Vice President and Group Leader

Sometimes new life can come from strange places. You might not think that the trick to reinventing a brand is to dig 30 years into the past, but for one beer, the past is a big part of the future.

After redesigning their cans to resemble their 1980s counterparts, Miller Lite is seeing a huge payoff for their rebranding effort.

evolution of miller

But Miller Lite’s retro vibe was supposed to be a limited-time stunt, as part of their tie-in with Anchorman 2 last year. But after impressive sales increases, Miller decided to let the label-change stick. Miller sold 32 more million cans than it had at this point last year. The branding is now being rolled out to cans and bar taps, in addition to bottles.

“A lot of people said, ‘I think the beer even tastes better,’” says Ryan Reis, senior director for Miller’s family of brands.

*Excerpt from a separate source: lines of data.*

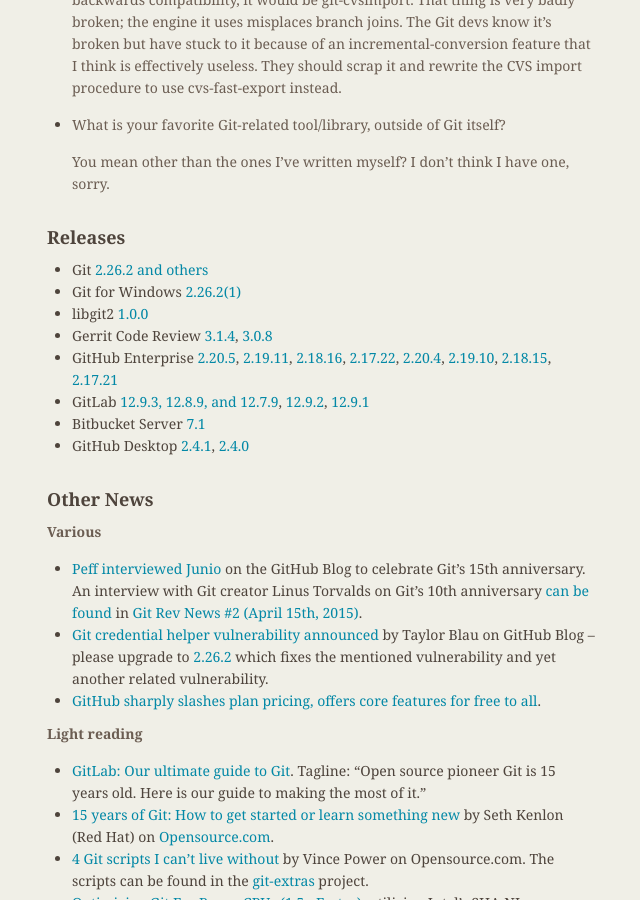
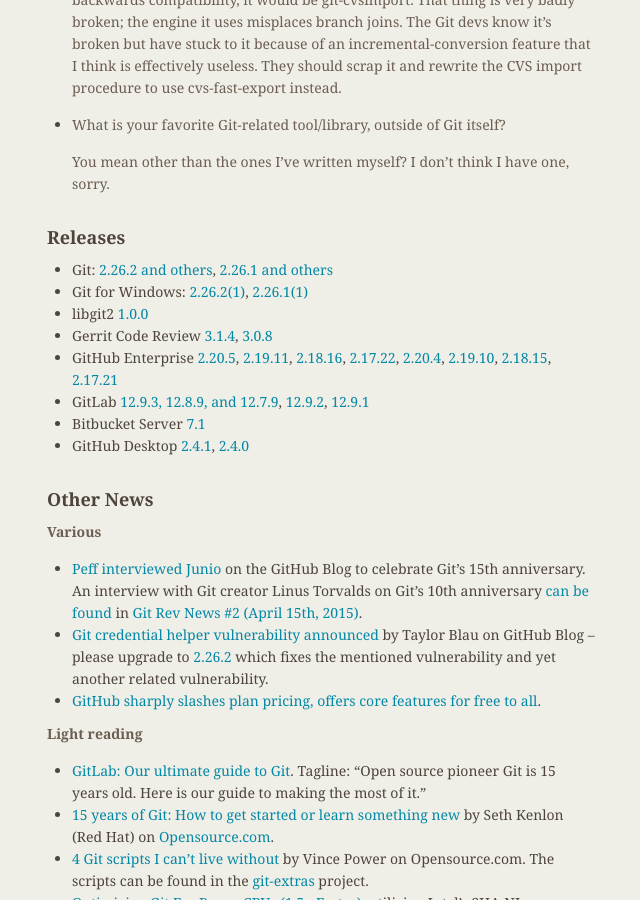
Before and after one commit to git/git.github.io, a Jekyll site: the page built from rev_news/drafts/edition-62.md, in a window 1280 px wide and 900 px high, scrolled down 3490 px. Shown: the whole window, without its empty margins (487-1127 px from the left). Built offline with Jekyll 4.4.1, drawn with Linux system fonts in a browser that asks for light colours.

Commit message:
rn-62: bring back the mention of 2.26.1 release
We mention all releases that have happened since the last edition.
So, bring back the 2.26.1 release and correct the mistake done by
7d2ac52 (rn-62: mention about v2.26.2).

```diff
--- a/rev_news/drafts/edition-62.md
+++ b/rev_news/drafts/edition-62.md
@@ -213,8 +213,8 @@
 
 ## Releases
 
-+ Git [2.26.2 and others](https://public-inbox.org/git/xmqq4kterq5s.fsf@gitster.c.googlers.com/)
-+ Git for Windows [2.26.2(1)](https://github.com/git-for-windows/git/releases/tag/v2.26.2.windows.1)
++ Git: [2.26.2 and others](https://public-inbox.org/git/xmqq4kterq5s.fsf@gitster.c.googlers.com/), [2.26.1 and others](https://public-inbox.org/git/xmqqy2qy7xn8.fsf@gitster.c.googlers.com/)
++ Git for Windows: [2.26.2(1)](https://github.com/git-for-windows/git/releases/tag/v2.26.2.windows.1), [2.26.1(1)](https://github.com/git-for-windows/git/releases/tag/v2.26.1.windows.1)
 + libgit2 [1.0.0](https://github.com/libgit2/libgit2/releases/tag/v1.0.0)
 + Gerrit Code Review [3.1.4](https://www.gerritcodereview.com/3.1.html#314),
 [3.0.8](https://www.gerritcodereview.com/3.0.html#308)
```
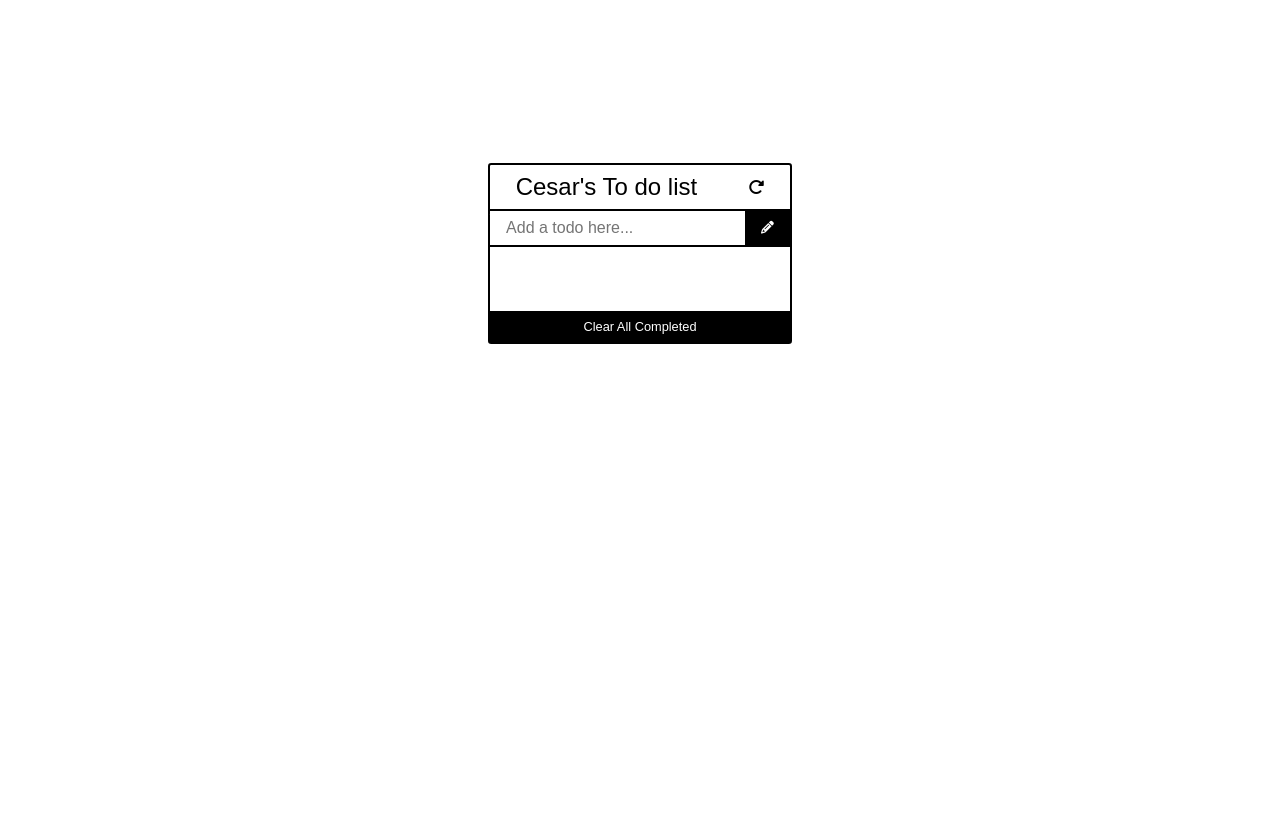
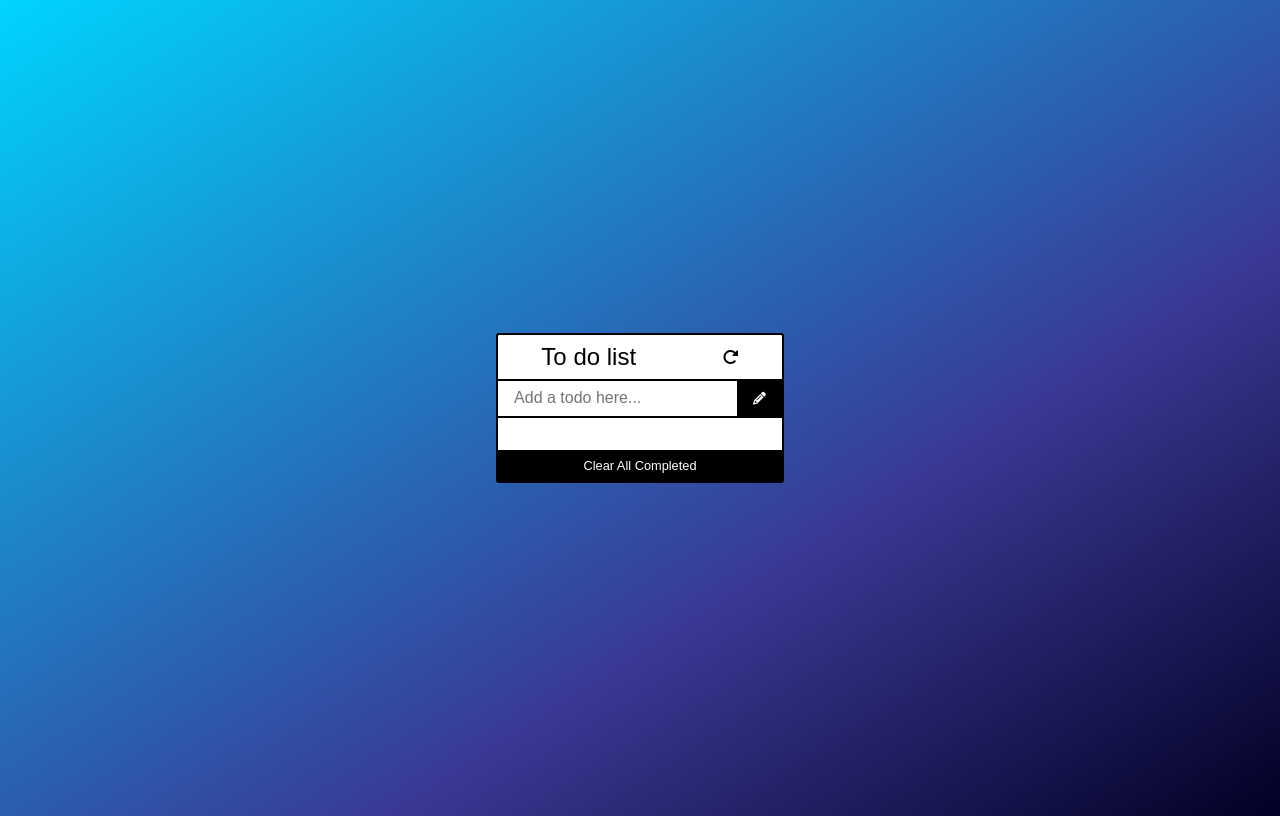
Before and after one commit to cvalencia1991/To-Do-List, a website built with webpack: page src/index.html in a window 1280 px wide. Built offline with nearby package versions, Linux system fonts and the light colour scheme.

Commit message:
Upgrade Ux Desing

```diff
--- a/src/index.html
+++ b/src/index.html
@@ -10,7 +10,7 @@
         <div class="container">
             <div class="TodoContainer">
             <div class="title">
-                <h1>Cesar's To do list</h1>
+                <h1>To do list</h1>
                 <i class="fa-solid fa-rotate-right"></i>
             </div>
             <form id="form" action="">
--- a/src/styles.scss
+++ b/src/styles.scss
@@ -1,25 +1,28 @@
 @import url('https://fonts.googleapis.com/css2?family=Fira+Sans&display=swap');
+
+$primary-color: #000;
+$secondary-color: #fff;
+
 
 html{
   font-family: 'Tilt Neon', sans-serif;
+  background: linear-gradient(to left top, rgba(2,0,36,1) 0%, rgb(57, 57, 149) 35%, rgba(0,212,255,1) 100%);
 }
 
 
   .container{
     display: flex;
-    flex-direction: column;
+    flex-direction: row;
     align-items: center;
-    justify-content: space-around;
     height: 100vh;
+    justify-content: center;
 
 
     .TodoContainer{
-      display: flex;
-      flex-direction: column;
       align-items: center;
-      justify-content: center;
       border: 2px solid #000;
       border-radius: 0.2rem;
+      background: $secondary-color;
 
     .title{
       display: flex;
@@ -39,34 +42,34 @@ html{
     #clearall{
       font-size: 0.8rem;
       font-weight: 400;
-      color: #fff;
+      color: $secondary-color;
       width: 100%;
-      background: #000;
+      background: $primary-color;
       border: none;
       padding: 0.5rem 1rem;
       cursor: pointer;
       transition: all 0.3s ease-in-out;
 
       &:hover{
-        background: #fff;
-        color: #000;
+        background: $secondary-color;
+        color: $primary-color;
       }
     }
     #submit{
       font-size: 0.8rem;
       font-weight: 400;
-      color: #fff;
-      background: #000;
+      color: $secondary-color;
+      background: $primary-color;
       border: none;
-      height: 100%;
       padding: 0.5rem 1rem;
       cursor: pointer;
       justify-content: space-around;
       transition: all 0.3s ease-in-out;
+      height: 2.7em;
 
       &:hover{
-        background: #fff;
-        color: #000;
+        background: $secondary-color;
+        color: $primary-color;
       }
     }
 
@@ -86,7 +89,6 @@ html{
         padding: 0.5rem 1rem;
         border: none;
         border-radius: 0.2rem;
-        margin-right: 1rem;
       }
 
     }
```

But what really lies at the heart of it is a millennial quest for authenticity.

“Since millennial beer drinkers are into authenticity and heritage, and with Miller Lite being the original light beer, we believe this is causing a lot of interest,” MillerCoors’ director of media relations Jonathan Stern told the Milwaukee Business Journal.

Pabst Blue Ribbon has seen a similar resurgence, when after 20 years of decline the brand turned itself around in 2001 to become a mainstay of Brooklyn bars. In that case, PBR noticed that their brand was picked up by the local cycling subculture, so they began sponsoring bike messengers races and similar events. Those communities preferred PBR because, similarly, it seemed more authentic and less corporate.

Digging in the past is also something that’s rooted deep in our subconscious: quite simply, the human brain is really great at remembering everything that was great about the past and forgetting the not-so-great stuff.

What’s better for marketing than conjuring up the good ol’ days?

Nostalgia aside, Miller’s new bottle design is just better, in the current scheme of things. Branding needs to aware of its surroundings, and when the best lite-beer competitors are blue, you need to go off in a another direction to get noticed. In this case, it’s white. And the retro design is cleaner and flatter, a huge trend in branding today.

I’ve always thought Miller Lite doesn’t get the credit it deserves, it’s an amazing beer, and hopefully with a little branding finesse, it will.